We asked TTP Clinical Specialist Nurse Ros Newton about what patients should expect after leaving hospital and beyond:
How often should patients expect to be seen once they leave hospital and what tests should they expect?
Post-acute episode patients can expect to be seen at least weekly for four weeks, as their Adamts13 recovers to normal/your baseline these visits will be extended to monthly for about three months and then 6 monthly. However, this may differ, depending on how you are clinically and what your Adamts13 is e.g. if repeated normal ADAMTS13, you may have less initial visits. Similarly, those who look like they may need elective treatment could have some extra visits
What signs or symptoms should patients be on the lookout for?

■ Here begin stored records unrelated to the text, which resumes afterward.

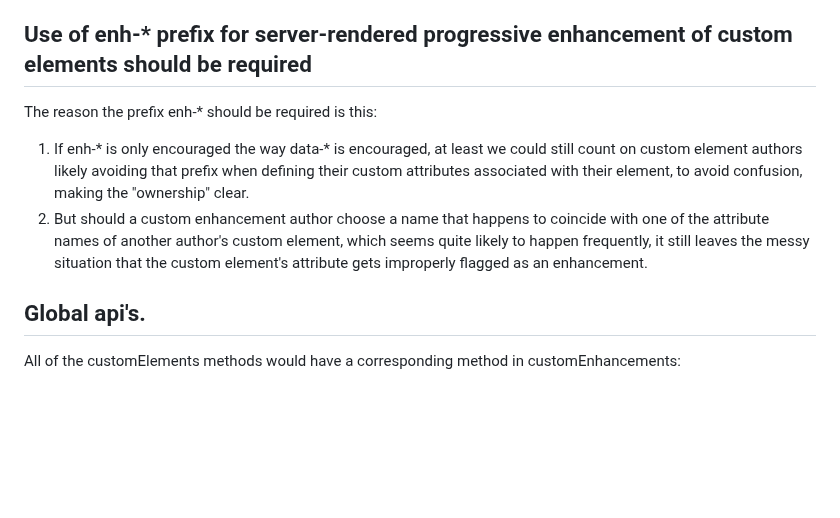
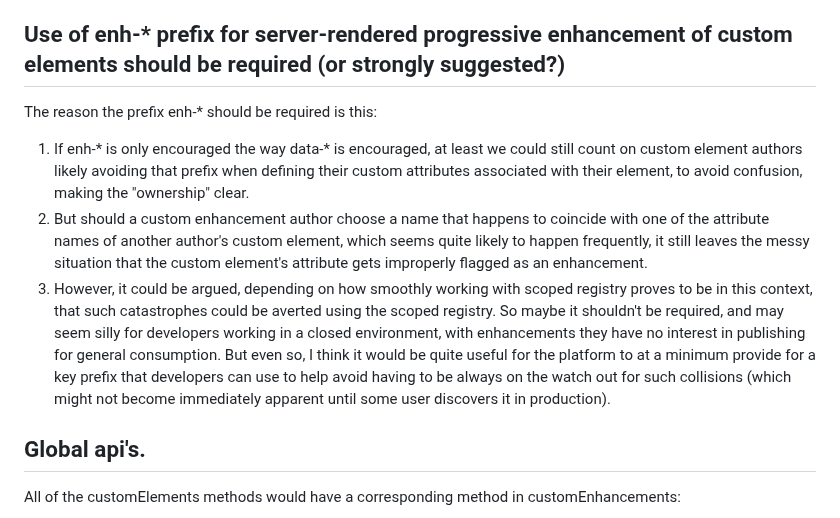
Before and after one commit to bahrus/be-decorated, a Markdown page: Proposal.md, the part around one of its changes. Rendered like a GitHub page; blank space fills up the shorter version.

Commit message:
Merge branch 'baseline' of https://github.com/bahrus/be-decorated into baseline

```diff
--- a/Proposal.md
+++ b/Proposal.md
@@ -271,12 +271,13 @@ Choosing the right name seems important, as it ought to align somewhat with the
 6.  These classes will want to define a callback, "attachedCallback" (or connectedCallback if that ruffles some feathers). The callback will pass in the matching target element, as well as the scoped registry name associated with the class for the Shadow DOM  realm, and initial values that were already sent to it, in absentia, via the "enhancements" property gateway.  This callback can be invoked during template instantiation, or can progressively upgrade from server-rendered HTML with the observed attribute(s).
 7.  AttributeChangedCallback method with three parameters (index, oldValue, newValue) is supported in addition.  Yes, the first parameter is a number!
 
-## Use of enh-* prefix for server-rendered progressive enhancement of custom elements should be required
+## Use of enh-* prefix for server-rendered progressive enhancement of custom elements should be required (or strongly suggested?)
 
 The reason the prefix enh-* should be required is this:
 
 1.  If enh-* is only encouraged the way data-* is encouraged, at least we could still count on custom element authors likely avoiding that prefix when defining their custom attributes associated with their element, to avoid confusion, making the "ownership" clear.
 2.  But should a custom enhancement author choose a name that happens to coincide with one of the attribute names of another author's custom element, which seems quite likely to happen frequently, it still leaves the messy situation that the custom element's attribute gets improperly flagged as an enhancement.
+3.  However, it could be argued, depending on how smoothly working with scoped registry proves to be in this context, that such catastrophes could be averted using the scoped registry.  So maybe it shouldn't be required, and may seem silly for developers working in a closed environment, with enhancements they have no interest in publishing for general consumption.  But even so, I think it would be quite useful for the platform to at a minimum provide for a key prefix that developers can use to help avoid having to be always on the watch out for such collisions (which might not become immediately apparent until some user discovers it in production).
 
 ## Global api's.
 
```
Also changed, not shown: other parts of Proposal.md (+1 -1 lines).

There are many signs/symptoms and the best thing to do if you are ever worried is to contact your nurse specialist. However look out for any sign of low platelets like bleeding, bruising, or petechial rash (the little red dots on your skin), or signs of anaemia such as fatigue. Unusual migraines or aura can also be an indication of low platelets, or any change in the colour of your urine. Essentially we have found that people know in themselves when they are not feeling right, and TTP can present in multiple ways, remembering how you were before your admission of acute TTP can be a good guide, however this does not mean you should ever ignore other symptoms and again if you are ever worried or unsure contact your team!
What should patients abstain from when in remission?
There is nothing specific patients should abstain from. They will need to be guided by how they are feeling but returning to normal life post treatment is the ultimate aim.
What nuggets of advice would you give to patients post episode?
It is very common to experience low mood/anxiety post an episode so remember you are not alone, and this is not something you need to deal with on your own. Speak to your doctors and nurses, there is psychological help available and many patients access these services either for a short time post episode or some find them helpful longer term. Accessing the patient support network can also be a great support.
Join in on groups/fundraising, having a rare illness can feel isolating so coming to patient days or the Bridgethon can help you feel part of a wider community of people who know what you’ve been through
Take things slowly and listen to how you are feeling but doing a little more each day to return to normalcy helps!